Future Home Values: Where Do The Experts Think They Are Headed? | Keeping Current Matters

The prediction for cumulative appreciation slowed slightly from 21.6% to 17.7% by 2020. The experts making up the most bearish quartile of the survey still are projecting a cumulative appreciation of 10.9%.

Future Home Values: Where Do The Experts Think They Are Headed? | Keeping Current Matters

Bottom Line

Individual opinions make headlines. We believe the survey is a fairer depiction of future values.

Home sales in a lull, median sales price stalls, inventory hovers over 3,400

OCTOBER  2014 RESIDENTIAL SALES STATISTICS

Sales volume decreased for the third straight month, closing with 1,375 single family home sales. This is down 1.5% from the 1,396 homes sold last month. Month‐to‐month since July, sales have decreased 1,548 – 1,428 – 1,396 – 1,375, respectively. Compared with last year, the current figure is down .8% (1,386 sales). Making up this month’s total are 1,208 Equity Sales (87.9%), 83 Short Sales (6%) and 84 REO sales (6.1%). For the month, REO sales remained the same, short sales increased 17.6% and conventional sales decreased 1.1%.

Of the 1,375 sales this month, 256 used cash financing, 654 used conventional (mortgage‐backed) financing, 312 used FHA (Federal Housing Administration), 89 used VA (Veteran’s Affairs) and 64 used Other* types of financing.

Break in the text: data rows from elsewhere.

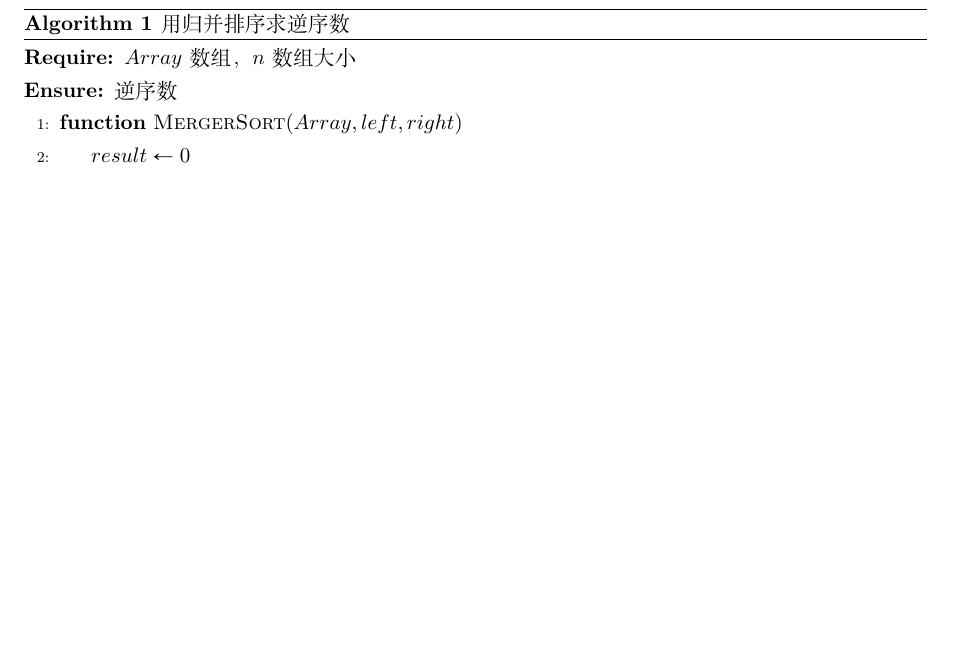
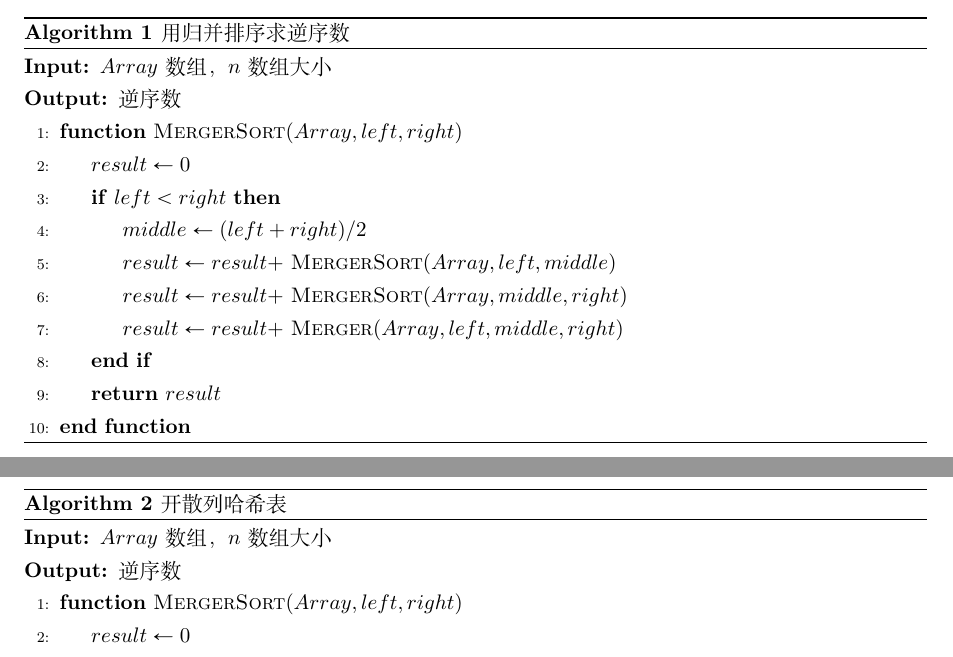
Before and after one commit to Saturnus001/TexProject, a LaTeX document (Data Structure/Experiment/src/main.tex): part of page 3 of 4 before the commit and two parts of pages 2 and 3 of 5 after it, the two joined at a grey line, cut so that both start at the same text, the shorter picture padded with empty space. Compiled offline with XeLaTeX; a missing font is replaced by an installed copy or a similar font.

Commit message:
exp report

```diff
--- a/Data Structure/Experiment/src/main.tex
+++ b/Data Structure/Experiment/src/main.tex
@@ -11,14 +11,18 @@
 \usepackage{graphicx,caption,subcaption}
 \usepackage{amsmath,amssymb,mathabx}
 \usepackage{multirow}
+\usepackage{algorithm,algorithmicx,algpseudocode}
 \usepackage{hyperref}
-\usepackage{algorithm,algorithmicx,algpseudocode}
 
 \graphicspath{{../figures/}}
+
+\renewcommand{\algorithmicrequire}{\textbf{Input:}}
+\renewcommand{\algorithmicensure}{\textbf{Output:}}
 
 \title{\textbf{数据结构实验报告}}
 \author{姚苏航\qquad PB22061220}
 \date{}
+
 
 % Document
 \begin{document}
@@ -77,3 +81,17 @@
     \subsection{所用到得数据结构及其ADT}\label{subsec:adt}
     \begin{algorithm}
         \caption{用归并排序求逆序数}
+        \begin{algorithmic}[1] %每行显示行号
+            \Require $Array$数组，$n$数组大小
+            \Ensure 逆序数
+            \Function {MergerSort}{$Array, left, right$}
+                \State $result \gets 0$
+                \If {$left < right$}
+                    \State $middle \gets (left + right) / 2$
+                    \State $result \gets result +$ \Call{MergerSort}{$Array, left, middle$}
+                    \State $result \gets result +$ \Call{MergerSort}{$Array, middle, right$}
+                    \State $result \gets result +$ \Call{Merger}{$Array,left,middle,right$}
+                \EndIf
+                \State \Return{$result$}
+            \EndFunction
+        \end{algorithmic}\label{alg:algorithm}
@@ -80,3 +106,5 @@
+    \begin{algorithm}
+        \caption{开散列哈希表}
         \begin{algorithmic}[1] %每行显示行号
             \Require $Array$数组，$n$数组大小
             \Ensure 逆序数
```
Also changed, not shown: Data Structure/Experiment/out/main.pdf, Data Structure/Experiment/src/main.tex (31 more changed lines).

The average DOM (days on market) for homes sold this month was 37, while the Median DOM was 23. These numbers represent the days between the initial listing of the home as “active” and the day it goes “pending.” Breaking down the Days On Market, there were 816 listings that sold between 1 – 30 days, 293 listings that sold between 31 – 60 days, 148 between 61 – 90 days, 69 between 91 – 120 days and 49 sold after being on the market for over 120 days. This breakdown, as well as types of financing, is show in the graphic below.

October 2014 Housing Stat

The month‐to‐month median sales price decreased 1.1% from $275,000 to $272,000. The current level is 7.3% above the $253,500 median sales price of October 2013. The current figure is up 70% from the January 2012 low of $160,000. When compared to the all‐time high ($392,750/Aug. ’08), the current figure is down 30.1%.

Active Listing Inventory in Sacramento County decreased 2.7% for the month to 3,434 listings, down from the 3,529 listings of September. Year‐to‐year, the current number is up (29.1%) from the 2,659 units of October 2013. The months of inventory remained the same at 2.5 months.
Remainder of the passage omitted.